DATA FOR PROCESSING Start Marker

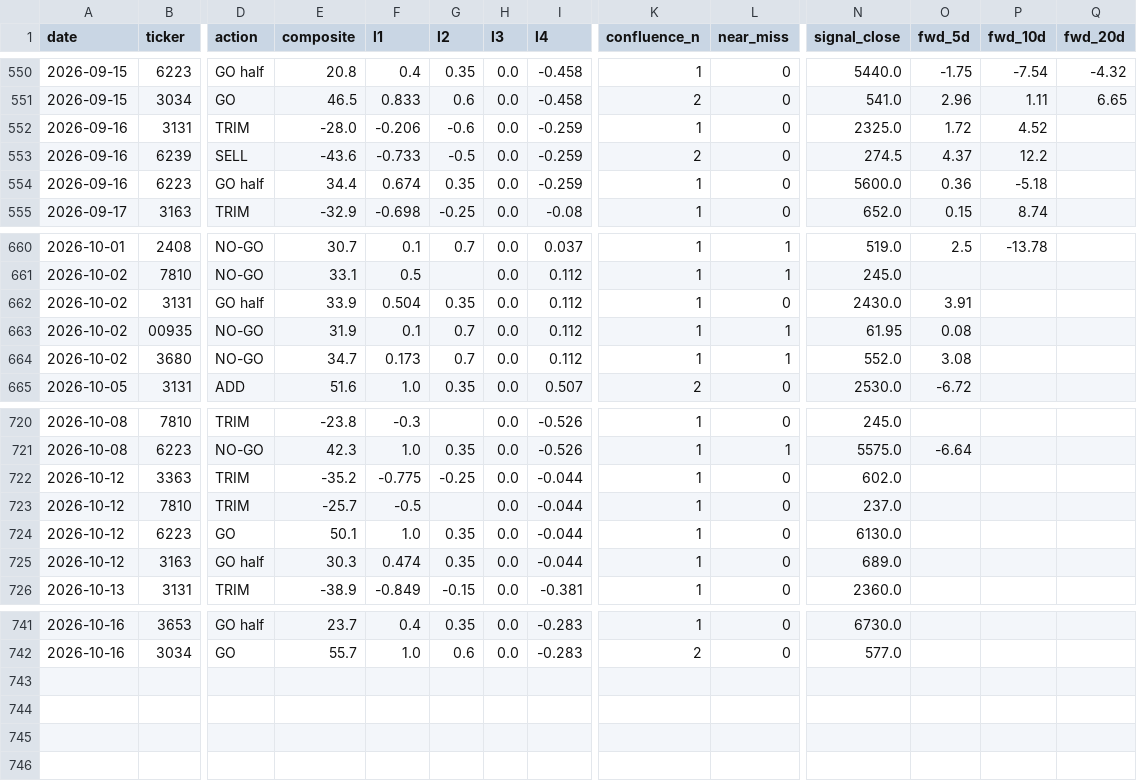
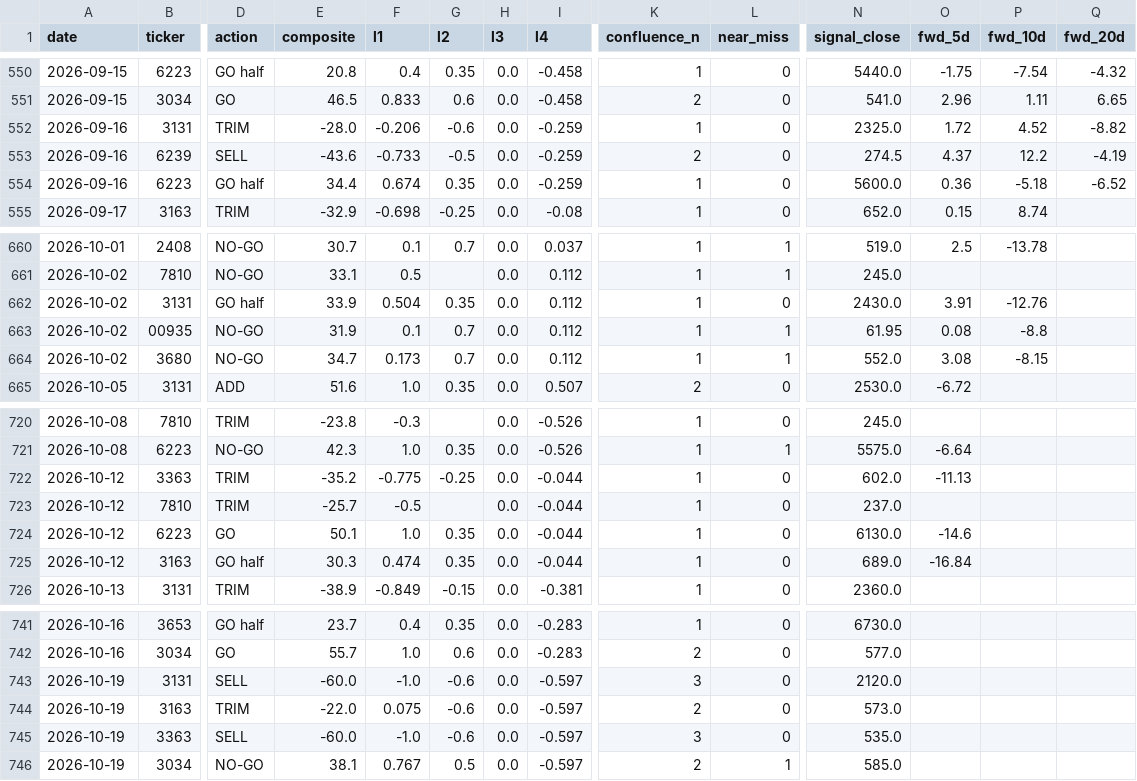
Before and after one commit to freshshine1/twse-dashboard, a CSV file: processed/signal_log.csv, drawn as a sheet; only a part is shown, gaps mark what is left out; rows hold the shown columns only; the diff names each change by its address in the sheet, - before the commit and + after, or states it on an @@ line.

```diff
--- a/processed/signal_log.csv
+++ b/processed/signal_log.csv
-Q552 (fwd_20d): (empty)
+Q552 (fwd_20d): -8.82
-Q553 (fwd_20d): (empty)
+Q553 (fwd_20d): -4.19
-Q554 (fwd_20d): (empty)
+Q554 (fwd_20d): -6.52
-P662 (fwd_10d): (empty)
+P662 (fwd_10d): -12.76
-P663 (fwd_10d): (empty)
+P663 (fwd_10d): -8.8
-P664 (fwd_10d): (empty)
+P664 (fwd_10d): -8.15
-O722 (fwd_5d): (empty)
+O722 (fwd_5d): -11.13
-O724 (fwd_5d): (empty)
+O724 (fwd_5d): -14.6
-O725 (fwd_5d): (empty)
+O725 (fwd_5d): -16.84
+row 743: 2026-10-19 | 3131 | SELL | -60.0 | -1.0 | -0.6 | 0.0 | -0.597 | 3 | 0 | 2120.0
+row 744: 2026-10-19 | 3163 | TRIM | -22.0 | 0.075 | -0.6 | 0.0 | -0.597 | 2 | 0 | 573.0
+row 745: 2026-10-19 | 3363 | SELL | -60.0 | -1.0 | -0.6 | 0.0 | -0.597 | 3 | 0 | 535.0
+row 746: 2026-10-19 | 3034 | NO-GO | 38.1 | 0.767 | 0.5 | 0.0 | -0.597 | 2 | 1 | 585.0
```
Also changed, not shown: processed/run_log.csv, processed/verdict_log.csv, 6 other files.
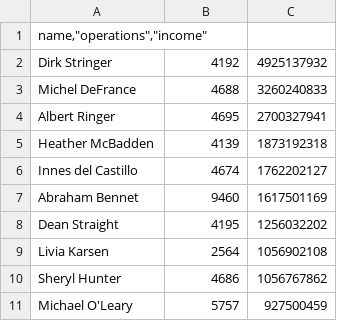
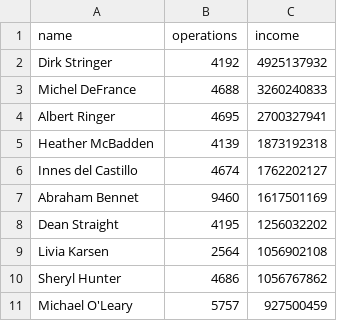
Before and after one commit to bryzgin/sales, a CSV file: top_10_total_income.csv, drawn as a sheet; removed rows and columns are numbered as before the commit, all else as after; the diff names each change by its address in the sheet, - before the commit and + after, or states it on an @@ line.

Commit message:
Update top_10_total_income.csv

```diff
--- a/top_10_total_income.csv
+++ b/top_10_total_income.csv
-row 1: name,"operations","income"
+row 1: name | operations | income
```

DATA FOR PROCESSING End Marker
DATA FOR PROCESSING Start Marker

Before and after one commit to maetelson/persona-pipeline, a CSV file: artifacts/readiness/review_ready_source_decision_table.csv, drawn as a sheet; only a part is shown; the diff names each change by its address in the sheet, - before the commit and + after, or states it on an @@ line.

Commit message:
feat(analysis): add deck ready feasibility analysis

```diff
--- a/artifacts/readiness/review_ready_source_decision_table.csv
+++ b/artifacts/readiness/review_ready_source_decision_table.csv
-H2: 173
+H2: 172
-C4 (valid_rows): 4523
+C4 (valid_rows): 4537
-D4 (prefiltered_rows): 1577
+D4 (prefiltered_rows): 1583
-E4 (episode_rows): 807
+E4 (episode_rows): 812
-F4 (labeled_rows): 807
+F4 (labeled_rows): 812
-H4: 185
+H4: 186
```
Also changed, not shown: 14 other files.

DATA FOR PROCESSING End Marker
DATA FOR PROCESSING Start Marker

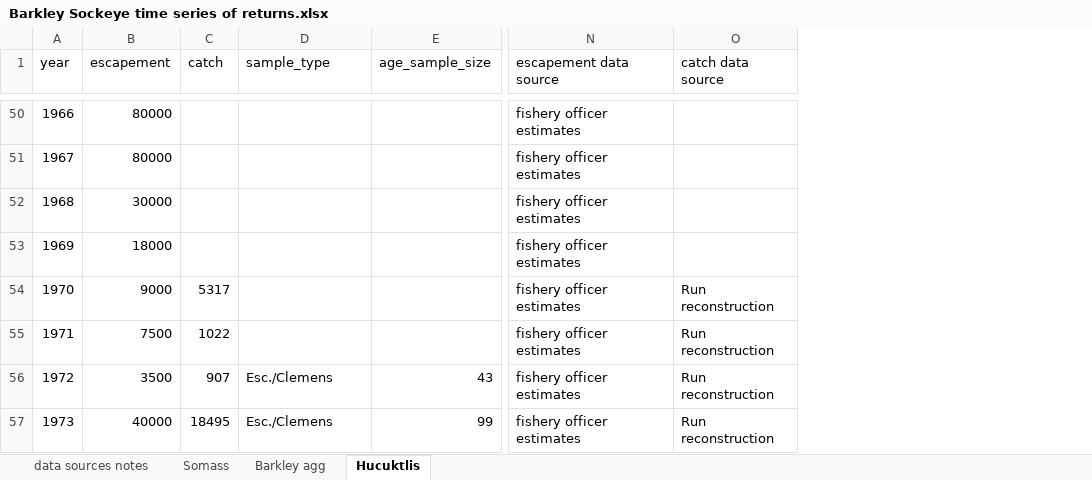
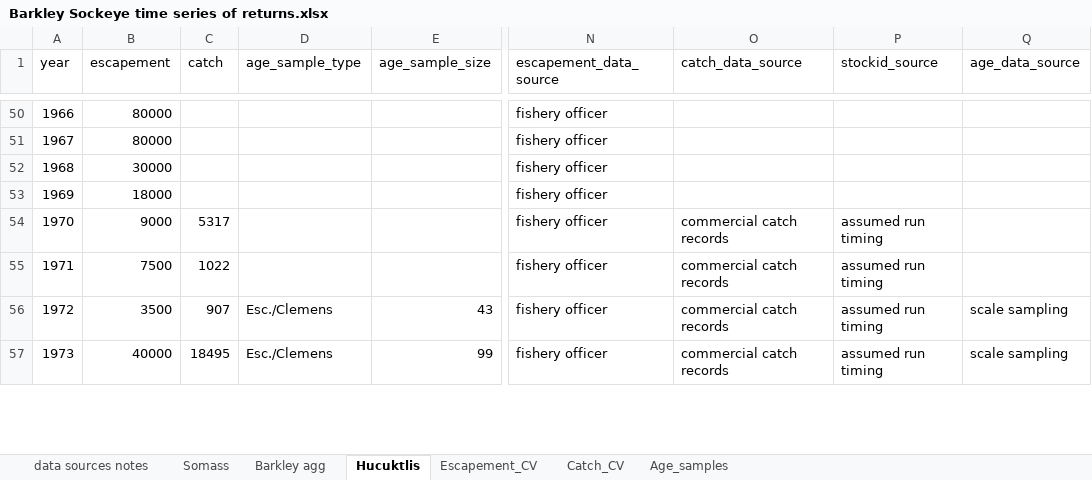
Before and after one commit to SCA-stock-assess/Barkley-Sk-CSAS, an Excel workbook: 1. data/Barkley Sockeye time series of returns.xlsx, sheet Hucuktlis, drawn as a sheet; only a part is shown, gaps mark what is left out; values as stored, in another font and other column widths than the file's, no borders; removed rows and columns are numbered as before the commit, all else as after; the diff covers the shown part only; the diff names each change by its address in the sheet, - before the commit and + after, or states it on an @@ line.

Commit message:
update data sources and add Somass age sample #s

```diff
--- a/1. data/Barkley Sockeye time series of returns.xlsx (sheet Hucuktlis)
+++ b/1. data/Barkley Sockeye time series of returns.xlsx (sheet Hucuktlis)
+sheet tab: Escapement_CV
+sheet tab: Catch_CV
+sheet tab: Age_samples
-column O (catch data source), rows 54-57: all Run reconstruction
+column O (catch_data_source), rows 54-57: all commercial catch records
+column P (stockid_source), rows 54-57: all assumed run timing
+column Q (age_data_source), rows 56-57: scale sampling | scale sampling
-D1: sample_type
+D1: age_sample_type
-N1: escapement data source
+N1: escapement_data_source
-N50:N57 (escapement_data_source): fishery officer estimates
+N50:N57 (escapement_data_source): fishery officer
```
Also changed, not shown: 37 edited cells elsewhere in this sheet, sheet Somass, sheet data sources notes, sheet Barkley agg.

DATA FOR PROCESSING End Marker

(WHAT THE TASK ASKS) Please say how many lines in the records above contain the string "shown", giving no other words.

(REPLY) 6